= Work to be completed =
Print every record below exactly, minus the pictures.

### Data for this task ###

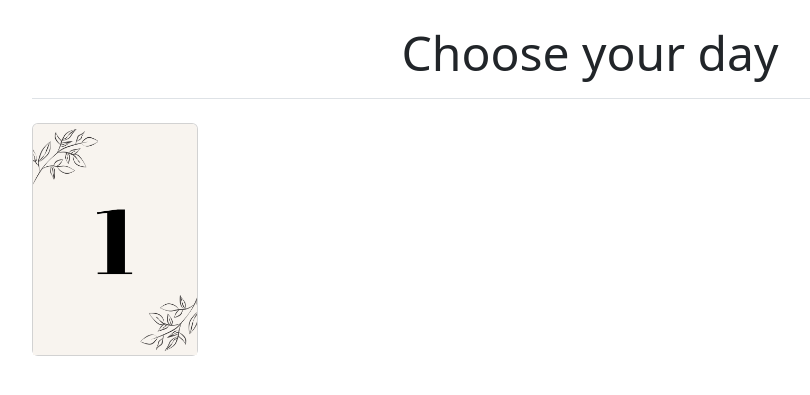
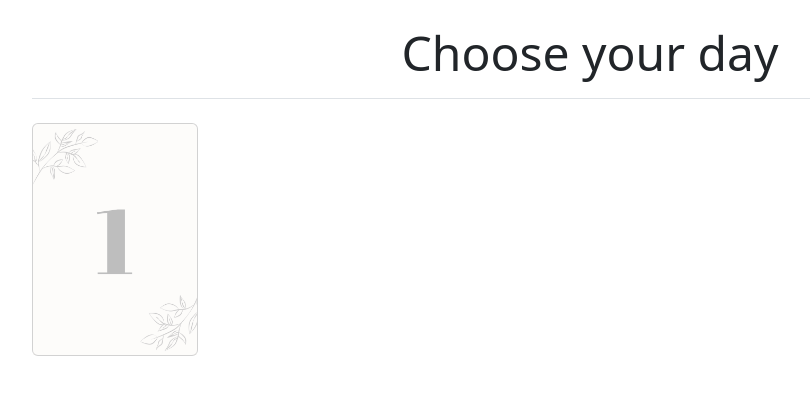
Before and after one commit to filutekartur/Advent_Calendar, a Django app: page /calendar/ in a window 1280 px wide. Shown: the part 56-451 px from the top of the page, without its empty margins (50-860 px from the left). Run offline with Django 5.2, Linux system fonts and the light colour scheme; a user stored in the database is signed in; tables that the repository leaves empty hold one stand-in row (values such as "Sample post"); some libraries are stand-ins or nearby versions.

Commit message:
calendar page: opacity set for opened days

```diff
--- a/advent_calendar/templates/advent_calendar/calendar.html
+++ b/advent_calendar/templates/advent_calendar/calendar.html
@@ -12,7 +12,7 @@
       <div class="card">
         <a href="{% url 'adv_calendar:day' day.day %}">
           {% with day.day|stringformat:'s'|add:'.png' as img_src %}
-            <img src="{% static 'advent_calendar/'|add:img_src %}" class="card-img-top" alt="day.day">
+            <img src="{% static 'advent_calendar/'|add:img_src %}" class="card-img-top {% if day.open_date %} opacity-25 {% endif %}" alt="day.day">
           {% endwith %}
         </a>
       </div>
```
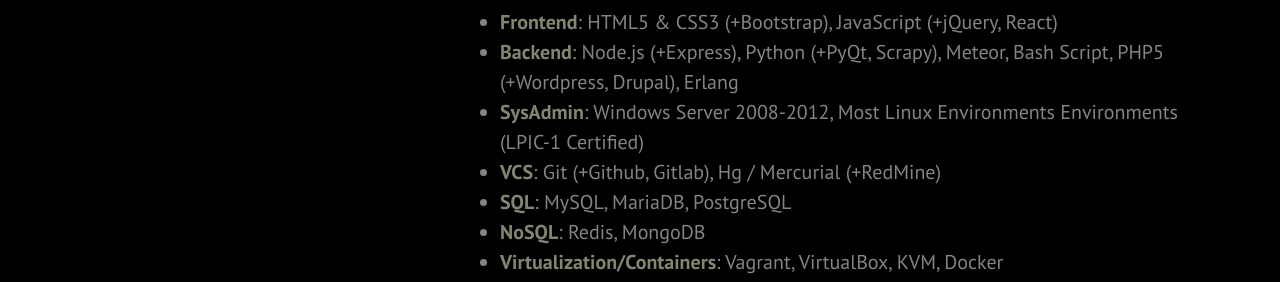
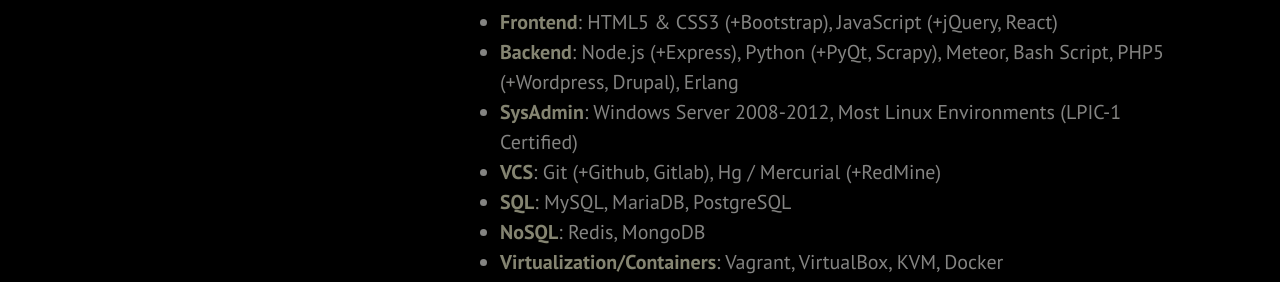
Before and after one commit to Xioustic/xioustic.github.io, a Jekyll site: the page built from about.md, in a window 1280 px wide and 1273 px high. Shown: the part 618-900 px from the top of the window. Built offline with Jekyll 4.4.1, drawn with Linux system fonts in a browser that asks for light colours; Markdown is read by kramdown in place of the engine named in the settings.

Commit message:
fix about.md typo

```diff
--- a/about.md
+++ b/about.md
@@ -15,7 +15,7 @@
 ## Technology Stacks
 * **Frontend**: HTML5 & CSS3 (+Bootstrap), JavaScript (+jQuery, React)
 * **Backend**: Node.js (+Express), Python (+PyQt, Scrapy), Meteor, Bash Script, PHP5 (+Wordpress, Drupal), Erlang
-* **SysAdmin**: Windows Server 2008-2012, Most Linux Environments Environments (LPIC-1 Certified)
+* **SysAdmin**: Windows Server 2008-2012, Most Linux Environments (LPIC-1 Certified)
 * **VCS**: Git (+Github, Gitlab), Hg / Mercurial (+RedMine)
 * **SQL**: MySQL, MariaDB, PostgreSQL
 * **NoSQL**: Redis, MongoDB
```
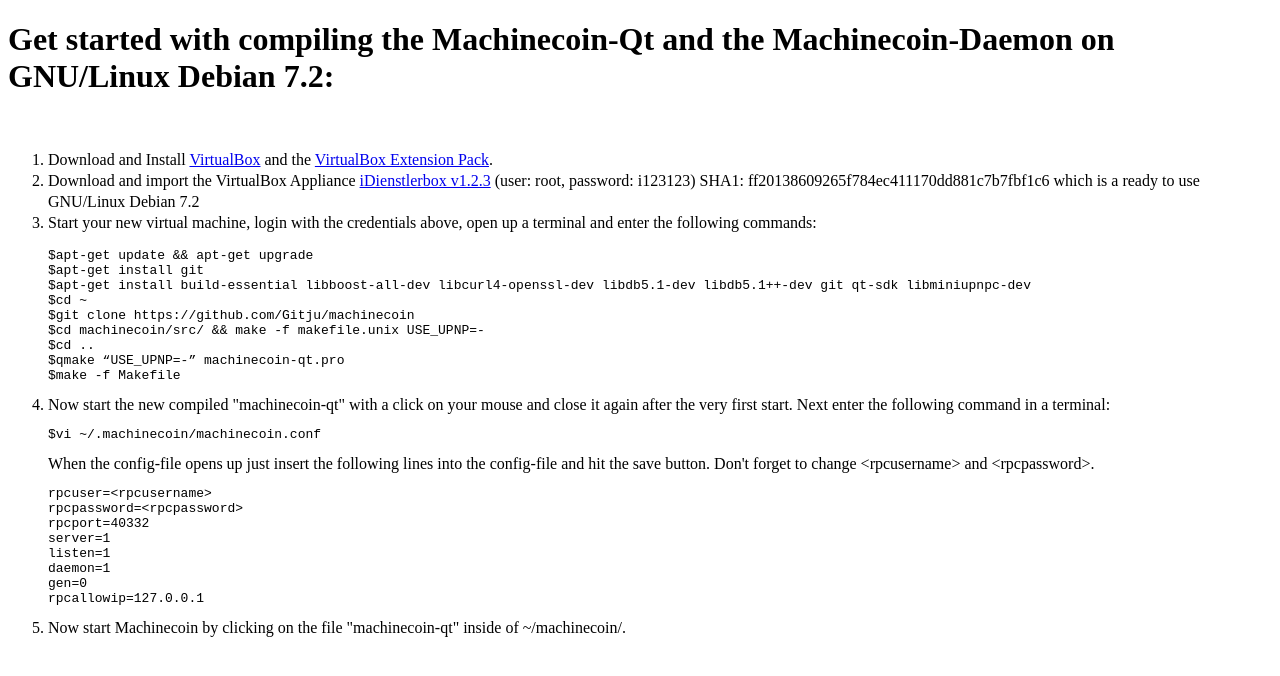
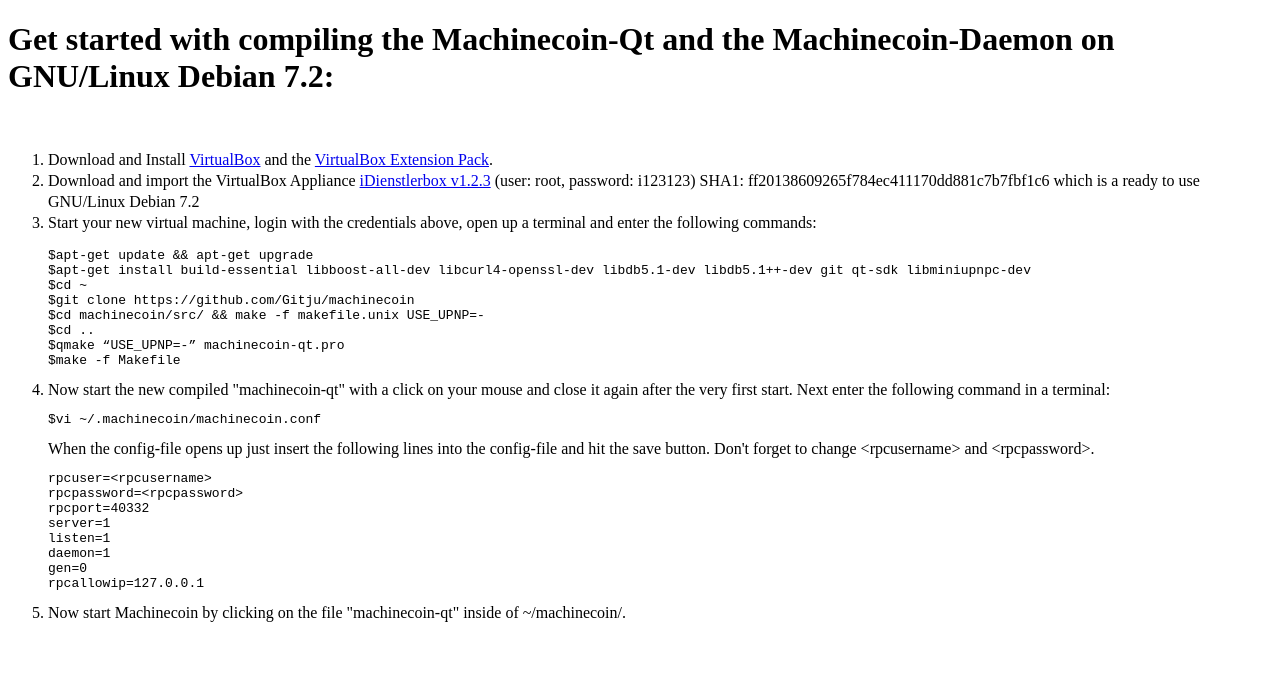
Before and after one commit to Gitju/machinecoin-docs, a plain HTML site: page build instructions/linux_daemon_qt/index.html in a window 1280 px wide. Drawn offline with Linux system fonts and the light colour scheme.

Commit message:
Git existiert an der Stelle bereits

```diff
--- a/build instructions/linux_daemon_qt/index.html
+++ b/build instructions/linux_daemon_qt/index.html
@@ -31,7 +31,6 @@
             following commands:</span>
             <pre>
 $apt-get update &amp;&amp; apt-get upgrade
-$apt-get install git
 $apt-get install build-essential libboost-all-dev libcurl4-openssl-dev libdb5.1-dev libdb5.1++-dev git qt-sdk libminiupnpc-dev
 $cd ~
 $git clone https://github.com/Gitju/machinecoin
```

###

= Answer section =
Before and after one commit to filutekartur/Advent_Calendar, a Django app: page /calendar/ in a window 1280 px wide. Shown: the part 56-451 px from the top of the page, without its empty margins (50-860 px from the left). Run offline with Django 5.2, Linux system fonts and the light colour scheme; a user stored in the database is signed in; tables that the repository leaves empty hold one stand-in row (values such as "Sample post"); some libraries are stand-ins or nearby versions.

Commit message:
calendar page: opacity set for opened days

```diff
--- a/advent_calendar/templates/advent_calendar/calendar.html
+++ b/advent_calendar/templates/advent_calendar/calendar.html
@@ -12,7 +12,7 @@
       <div class="card">
         <a href="{% url 'adv_calendar:day' day.day %}">
           {% with day.day|stringformat:'s'|add:'.png' as img_src %}
-            <img src="{% static 'advent_calendar/'|add:img_src %}" class="card-img-top" alt="day.day">
+            <img src="{% static 'advent_calendar/'|add:img_src %}" class="card-img-top {% if day.open_date %} opacity-25 {% endif %}" alt="day.day">
           {% endwith %}
         </a>
       </div>
```
Before and after one commit to Xioustic/xioustic.github.io, a Jekyll site: the page built from about.md, in a window 1280 px wide and 1273 px high. Shown: the part 618-900 px from the top of the window. Built offline with Jekyll 4.4.1, drawn with Linux system fonts in a browser that asks for light colours; Markdown is read by kramdown in place of the engine named in the settings.

Commit message:
fix about.md typo

```diff
--- a/about.md
+++ b/about.md
@@ -15,7 +15,7 @@
 ## Technology Stacks
 * **Frontend**: HTML5 & CSS3 (+Bootstrap), JavaScript (+jQuery, React)
 * **Backend**: Node.js (+Express), Python (+PyQt, Scrapy), Meteor, Bash Script, PHP5 (+Wordpress, Drupal), Erlang
-* **SysAdmin**: Windows Server 2008-2012, Most Linux Environments Environments (LPIC-1 Certified)
+* **SysAdmin**: Windows Server 2008-2012, Most Linux Environments (LPIC-1 Certified)
 * **VCS**: Git (+Github, Gitlab), Hg / Mercurial (+RedMine)
 * **SQL**: MySQL, MariaDB, PostgreSQL
 * **NoSQL**: Redis, MongoDB
```
Before and after one commit to Gitju/machinecoin-docs, a plain HTML site: page build instructions/linux_daemon_qt/index.html in a window 1280 px wide. Drawn offline with Linux system fonts and the light colour scheme.

Commit message:
Git existiert an der Stelle bereits

```diff
--- a/build instructions/linux_daemon_qt/index.html
+++ b/build instructions/linux_daemon_qt/index.html
@@ -31,7 +31,6 @@
             following commands:</span>
             <pre>
 $apt-get update &amp;&amp; apt-get upgrade
-$apt-get install git
 $apt-get install build-essential libboost-all-dev libcurl4-openssl-dev libdb5.1-dev libdb5.1++-dev git qt-sdk libminiupnpc-dev
 $cd ~
 $git clone https://github.com/Gitju/machinecoin
```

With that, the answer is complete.